Urine leukocyte esterase is a type of diagnostic laboratory examination used to analyze a patient’s urine to detect white blood cells and traces of other compounds signifying the presence of an infection. The test is otherwise known as the LE test or leukocyte esterase test, named appropriately so because the examination involves the identification of a compound in urine known as esterase, an enzyme specifically produced by white blood cells of the immune system.

The detection of esterase in a sample of a patient’s urine is considered to be a positive test result and is thus indicative of an underlying infection in the system, while a negative test results is considered to be normal. The test is especially made use of in conjunction with a urinary nitrite test to diagnose cases of urinary tract infections. Samples deemed to have positive results are then utilized to culture the pathogenic agent which may be present in the urine so treatment appropriate for the causative element may be developed. The LE test is also used for the diagnosis of infections in the form of gonorrhea or amniotic fluid infections. The examination takes a total time of around 24 to 48 hours for the test to undergo complete analysis and yield accurate results.

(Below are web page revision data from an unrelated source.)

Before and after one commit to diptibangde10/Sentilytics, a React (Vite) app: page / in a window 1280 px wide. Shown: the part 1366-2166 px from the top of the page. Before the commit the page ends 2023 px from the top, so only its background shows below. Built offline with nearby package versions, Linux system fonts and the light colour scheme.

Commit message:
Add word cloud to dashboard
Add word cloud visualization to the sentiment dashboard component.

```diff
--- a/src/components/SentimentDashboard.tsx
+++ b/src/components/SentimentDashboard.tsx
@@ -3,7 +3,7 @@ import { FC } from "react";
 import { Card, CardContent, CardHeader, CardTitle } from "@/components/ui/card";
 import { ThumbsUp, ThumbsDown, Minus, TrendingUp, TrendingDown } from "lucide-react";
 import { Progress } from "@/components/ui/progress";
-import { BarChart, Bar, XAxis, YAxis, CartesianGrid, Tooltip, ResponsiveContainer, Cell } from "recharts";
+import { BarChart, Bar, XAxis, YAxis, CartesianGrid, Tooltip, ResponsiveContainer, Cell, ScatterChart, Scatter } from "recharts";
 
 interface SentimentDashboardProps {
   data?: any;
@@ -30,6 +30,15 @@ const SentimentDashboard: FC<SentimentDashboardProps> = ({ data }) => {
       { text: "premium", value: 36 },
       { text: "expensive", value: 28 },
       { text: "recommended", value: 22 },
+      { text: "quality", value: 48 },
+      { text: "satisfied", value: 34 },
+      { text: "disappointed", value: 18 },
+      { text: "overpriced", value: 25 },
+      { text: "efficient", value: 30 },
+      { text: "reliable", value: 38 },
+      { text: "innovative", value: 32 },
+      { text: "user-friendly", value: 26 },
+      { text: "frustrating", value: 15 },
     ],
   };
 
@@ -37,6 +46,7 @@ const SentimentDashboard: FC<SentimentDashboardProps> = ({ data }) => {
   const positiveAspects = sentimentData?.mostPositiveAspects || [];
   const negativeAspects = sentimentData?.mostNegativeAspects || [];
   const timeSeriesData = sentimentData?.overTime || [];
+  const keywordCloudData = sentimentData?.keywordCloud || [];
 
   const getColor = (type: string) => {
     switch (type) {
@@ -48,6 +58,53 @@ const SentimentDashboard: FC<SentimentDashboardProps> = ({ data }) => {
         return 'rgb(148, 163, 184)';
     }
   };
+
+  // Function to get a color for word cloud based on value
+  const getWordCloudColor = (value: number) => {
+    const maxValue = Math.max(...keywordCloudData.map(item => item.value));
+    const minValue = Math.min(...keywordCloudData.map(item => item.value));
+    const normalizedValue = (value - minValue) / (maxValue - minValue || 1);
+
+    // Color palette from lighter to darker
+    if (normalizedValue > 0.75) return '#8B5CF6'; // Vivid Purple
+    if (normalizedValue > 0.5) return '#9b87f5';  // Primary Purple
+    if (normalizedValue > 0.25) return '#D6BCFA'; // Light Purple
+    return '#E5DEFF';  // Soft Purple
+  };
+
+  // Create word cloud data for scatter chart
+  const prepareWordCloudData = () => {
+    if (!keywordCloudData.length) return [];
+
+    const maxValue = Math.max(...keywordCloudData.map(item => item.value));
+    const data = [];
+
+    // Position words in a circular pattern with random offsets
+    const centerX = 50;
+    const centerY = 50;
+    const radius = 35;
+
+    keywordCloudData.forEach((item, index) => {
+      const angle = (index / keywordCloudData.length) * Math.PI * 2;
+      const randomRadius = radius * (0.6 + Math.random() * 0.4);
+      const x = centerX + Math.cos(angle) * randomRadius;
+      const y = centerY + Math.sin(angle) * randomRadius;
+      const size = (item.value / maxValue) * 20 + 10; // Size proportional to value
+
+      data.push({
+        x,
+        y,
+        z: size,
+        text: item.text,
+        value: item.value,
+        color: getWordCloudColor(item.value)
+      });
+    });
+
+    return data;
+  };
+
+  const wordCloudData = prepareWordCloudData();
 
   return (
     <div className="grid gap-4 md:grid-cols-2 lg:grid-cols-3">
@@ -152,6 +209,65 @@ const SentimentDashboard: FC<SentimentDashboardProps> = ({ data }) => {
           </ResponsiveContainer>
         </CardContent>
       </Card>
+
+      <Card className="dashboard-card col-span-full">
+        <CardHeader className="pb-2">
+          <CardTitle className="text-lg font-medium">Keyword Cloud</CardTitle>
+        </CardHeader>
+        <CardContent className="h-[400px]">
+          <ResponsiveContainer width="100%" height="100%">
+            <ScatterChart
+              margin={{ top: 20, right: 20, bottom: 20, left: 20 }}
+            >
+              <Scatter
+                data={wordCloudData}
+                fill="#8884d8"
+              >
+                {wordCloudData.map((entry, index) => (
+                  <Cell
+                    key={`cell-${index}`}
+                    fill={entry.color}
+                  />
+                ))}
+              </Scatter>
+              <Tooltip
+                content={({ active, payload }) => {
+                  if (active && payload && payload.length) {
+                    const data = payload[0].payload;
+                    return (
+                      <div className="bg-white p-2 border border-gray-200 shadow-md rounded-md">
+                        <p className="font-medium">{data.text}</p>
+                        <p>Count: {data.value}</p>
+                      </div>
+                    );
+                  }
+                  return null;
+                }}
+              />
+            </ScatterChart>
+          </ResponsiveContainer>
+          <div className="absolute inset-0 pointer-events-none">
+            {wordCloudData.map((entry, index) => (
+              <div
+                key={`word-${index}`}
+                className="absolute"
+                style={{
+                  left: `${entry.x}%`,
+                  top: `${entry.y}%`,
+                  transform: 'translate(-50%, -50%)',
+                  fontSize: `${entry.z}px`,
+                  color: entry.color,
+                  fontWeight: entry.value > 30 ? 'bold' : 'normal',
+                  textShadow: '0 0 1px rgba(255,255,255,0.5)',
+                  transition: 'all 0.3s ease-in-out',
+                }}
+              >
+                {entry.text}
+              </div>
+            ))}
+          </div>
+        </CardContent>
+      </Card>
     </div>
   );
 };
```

Additional factors taken into consideration before the completion of the procedure include obtaining a history of any previous infections the client may have that have already been identified. Trichomonas infections for instance are to be taken note of as such a type of infection may affect the results of the LE test and lead to false positive results. The test is also performed while ensuring that the sample is free from vaginal secretions such as menstrual blood or mucus discharges in the case of female patients, as these may also influence the results.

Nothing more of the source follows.